It is not mandatory for merger parties to notify CCCS of their merger or anticipated merger. However, parties may do so if they have serious concerns as to whether the merger or anticipated merger has led to or may lead to a substantial lessening of competition.
Generally, we are unlikely to intervene in a merger situation unless:
- the merged entity will have/has a market share of at least 40%; or
- the merged entity will have/has a market share of between 20% and 40% AND the post-merger combined market share of the three largest firms (CR3) is at least 70%.
To ascertain if there is a need to file a merger notification with CCCS, merger parties should first find out if the merger is excluded or exempted. Click here for more information.

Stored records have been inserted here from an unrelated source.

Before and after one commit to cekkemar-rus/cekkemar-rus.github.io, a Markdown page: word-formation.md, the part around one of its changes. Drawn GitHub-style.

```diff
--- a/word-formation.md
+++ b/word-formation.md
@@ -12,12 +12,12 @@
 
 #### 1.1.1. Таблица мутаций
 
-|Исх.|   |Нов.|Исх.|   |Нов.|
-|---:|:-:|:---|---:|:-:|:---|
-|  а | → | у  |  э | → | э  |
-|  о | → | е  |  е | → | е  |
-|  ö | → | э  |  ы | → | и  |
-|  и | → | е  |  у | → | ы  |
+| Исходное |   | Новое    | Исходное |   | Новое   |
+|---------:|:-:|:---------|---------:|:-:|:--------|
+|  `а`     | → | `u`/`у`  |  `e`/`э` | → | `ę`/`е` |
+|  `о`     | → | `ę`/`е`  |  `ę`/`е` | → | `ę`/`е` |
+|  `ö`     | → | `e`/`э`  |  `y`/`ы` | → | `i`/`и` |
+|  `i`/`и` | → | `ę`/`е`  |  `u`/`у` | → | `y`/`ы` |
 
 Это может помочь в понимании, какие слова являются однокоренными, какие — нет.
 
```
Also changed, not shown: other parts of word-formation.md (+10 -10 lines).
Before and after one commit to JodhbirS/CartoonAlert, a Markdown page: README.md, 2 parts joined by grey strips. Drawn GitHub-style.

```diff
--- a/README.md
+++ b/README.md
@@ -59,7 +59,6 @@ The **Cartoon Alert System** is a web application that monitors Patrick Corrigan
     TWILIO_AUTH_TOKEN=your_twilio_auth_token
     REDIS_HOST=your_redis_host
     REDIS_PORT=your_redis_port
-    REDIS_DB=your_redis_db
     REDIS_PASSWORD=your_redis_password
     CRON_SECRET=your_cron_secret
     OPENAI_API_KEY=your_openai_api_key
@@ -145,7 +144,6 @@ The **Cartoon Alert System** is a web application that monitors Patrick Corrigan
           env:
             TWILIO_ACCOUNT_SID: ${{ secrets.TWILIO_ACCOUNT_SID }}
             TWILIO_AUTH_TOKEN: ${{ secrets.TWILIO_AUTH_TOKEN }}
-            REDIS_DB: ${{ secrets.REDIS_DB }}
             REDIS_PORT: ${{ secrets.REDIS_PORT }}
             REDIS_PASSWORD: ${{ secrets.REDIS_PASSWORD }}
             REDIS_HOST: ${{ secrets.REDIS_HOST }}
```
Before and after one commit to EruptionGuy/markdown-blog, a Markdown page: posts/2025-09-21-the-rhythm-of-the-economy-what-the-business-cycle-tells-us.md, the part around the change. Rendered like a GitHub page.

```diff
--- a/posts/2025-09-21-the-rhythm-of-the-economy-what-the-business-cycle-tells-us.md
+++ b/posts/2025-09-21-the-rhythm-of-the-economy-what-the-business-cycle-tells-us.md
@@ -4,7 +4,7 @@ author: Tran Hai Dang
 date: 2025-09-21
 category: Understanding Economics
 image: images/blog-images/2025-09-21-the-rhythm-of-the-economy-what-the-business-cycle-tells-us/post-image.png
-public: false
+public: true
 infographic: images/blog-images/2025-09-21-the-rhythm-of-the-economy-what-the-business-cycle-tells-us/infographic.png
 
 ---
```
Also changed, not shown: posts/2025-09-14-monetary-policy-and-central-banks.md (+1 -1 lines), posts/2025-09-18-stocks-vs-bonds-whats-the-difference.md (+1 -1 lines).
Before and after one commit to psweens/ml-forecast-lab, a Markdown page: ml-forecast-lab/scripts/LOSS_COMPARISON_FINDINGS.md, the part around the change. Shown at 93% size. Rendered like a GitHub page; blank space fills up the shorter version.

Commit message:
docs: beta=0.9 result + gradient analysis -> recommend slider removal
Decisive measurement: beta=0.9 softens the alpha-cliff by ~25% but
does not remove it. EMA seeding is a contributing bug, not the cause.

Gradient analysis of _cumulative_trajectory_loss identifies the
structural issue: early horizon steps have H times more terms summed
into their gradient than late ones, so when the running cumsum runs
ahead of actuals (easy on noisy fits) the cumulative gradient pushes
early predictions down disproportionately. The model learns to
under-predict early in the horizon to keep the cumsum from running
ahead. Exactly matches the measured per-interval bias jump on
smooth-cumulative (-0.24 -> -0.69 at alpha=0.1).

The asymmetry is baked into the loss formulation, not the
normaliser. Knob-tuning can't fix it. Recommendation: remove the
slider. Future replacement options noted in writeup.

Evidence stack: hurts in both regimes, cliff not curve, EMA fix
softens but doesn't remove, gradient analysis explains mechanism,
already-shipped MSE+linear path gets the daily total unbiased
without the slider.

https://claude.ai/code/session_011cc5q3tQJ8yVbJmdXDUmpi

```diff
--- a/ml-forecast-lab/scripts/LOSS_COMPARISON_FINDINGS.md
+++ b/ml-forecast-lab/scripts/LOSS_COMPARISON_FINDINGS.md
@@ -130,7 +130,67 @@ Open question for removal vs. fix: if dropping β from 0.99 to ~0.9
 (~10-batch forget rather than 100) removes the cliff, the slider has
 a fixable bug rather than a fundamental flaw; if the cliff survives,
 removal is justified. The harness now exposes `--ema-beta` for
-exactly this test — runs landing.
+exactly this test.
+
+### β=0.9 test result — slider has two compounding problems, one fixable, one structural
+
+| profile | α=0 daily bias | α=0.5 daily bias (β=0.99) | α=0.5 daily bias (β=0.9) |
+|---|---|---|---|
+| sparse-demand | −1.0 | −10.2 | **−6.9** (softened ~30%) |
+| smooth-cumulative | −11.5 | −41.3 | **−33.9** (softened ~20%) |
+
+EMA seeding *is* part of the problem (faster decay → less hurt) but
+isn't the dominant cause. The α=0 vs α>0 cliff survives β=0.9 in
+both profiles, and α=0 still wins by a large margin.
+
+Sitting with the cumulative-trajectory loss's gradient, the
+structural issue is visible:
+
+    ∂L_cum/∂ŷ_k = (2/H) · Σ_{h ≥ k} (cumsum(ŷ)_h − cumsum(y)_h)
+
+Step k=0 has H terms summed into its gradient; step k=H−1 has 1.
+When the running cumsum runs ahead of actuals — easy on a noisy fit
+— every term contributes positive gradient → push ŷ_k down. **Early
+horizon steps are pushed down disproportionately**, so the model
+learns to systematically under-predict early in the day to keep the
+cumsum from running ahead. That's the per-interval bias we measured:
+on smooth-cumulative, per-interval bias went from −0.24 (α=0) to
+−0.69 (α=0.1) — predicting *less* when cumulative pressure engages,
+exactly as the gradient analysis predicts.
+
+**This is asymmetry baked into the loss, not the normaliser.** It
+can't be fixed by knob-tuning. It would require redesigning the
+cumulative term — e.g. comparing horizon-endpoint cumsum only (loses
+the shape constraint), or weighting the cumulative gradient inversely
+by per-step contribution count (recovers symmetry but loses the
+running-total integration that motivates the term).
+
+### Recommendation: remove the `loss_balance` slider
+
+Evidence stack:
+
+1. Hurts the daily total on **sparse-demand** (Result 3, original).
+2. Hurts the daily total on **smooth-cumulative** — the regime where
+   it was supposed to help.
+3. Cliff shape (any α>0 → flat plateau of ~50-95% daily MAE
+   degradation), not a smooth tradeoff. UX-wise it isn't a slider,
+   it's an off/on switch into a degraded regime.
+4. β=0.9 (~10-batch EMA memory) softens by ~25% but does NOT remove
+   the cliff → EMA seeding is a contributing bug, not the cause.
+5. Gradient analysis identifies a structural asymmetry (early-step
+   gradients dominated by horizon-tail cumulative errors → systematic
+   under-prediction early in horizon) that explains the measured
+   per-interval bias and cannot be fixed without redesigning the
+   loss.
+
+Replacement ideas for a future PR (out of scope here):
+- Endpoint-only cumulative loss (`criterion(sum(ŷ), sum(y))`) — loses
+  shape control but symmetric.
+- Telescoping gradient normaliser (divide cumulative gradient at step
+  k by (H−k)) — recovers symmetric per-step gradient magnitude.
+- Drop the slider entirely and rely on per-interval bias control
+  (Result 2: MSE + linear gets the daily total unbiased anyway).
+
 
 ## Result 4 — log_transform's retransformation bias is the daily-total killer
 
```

If the merger is not excluded or exempted, merger parties are strongly encouraged to conduct a self-assessment to check if they run the risk of infringing Section 54 of the Act. To do so, they should refer to the CCCS Guidelines on the Substantive Assessment of Mergers 2016.
If merger parties remain concerned about infringing the Act after performing a self-assessment and wish to submit a notification for CCCS’s decision, they may either submit a formal application to CCCS or contact CCCS to set up a pre-notification discussion (PND), prior to submitting a formal application.
CCCS is unable to accept the notification of an anticipated merger if it is still confidential. This is because it must be able to make the transaction known to the public in order to get third party inputs about the transaction.
However, businesses that wish to keep their mergers confidential for the time being, but yet wish to get an indication from CCCS on whether or not their mergers would infringe the Competition Act may approach CCCS for confidential advice. Details on the process for confidential advice can be found in the CCCS Guidelines on Merger Procedures 2012.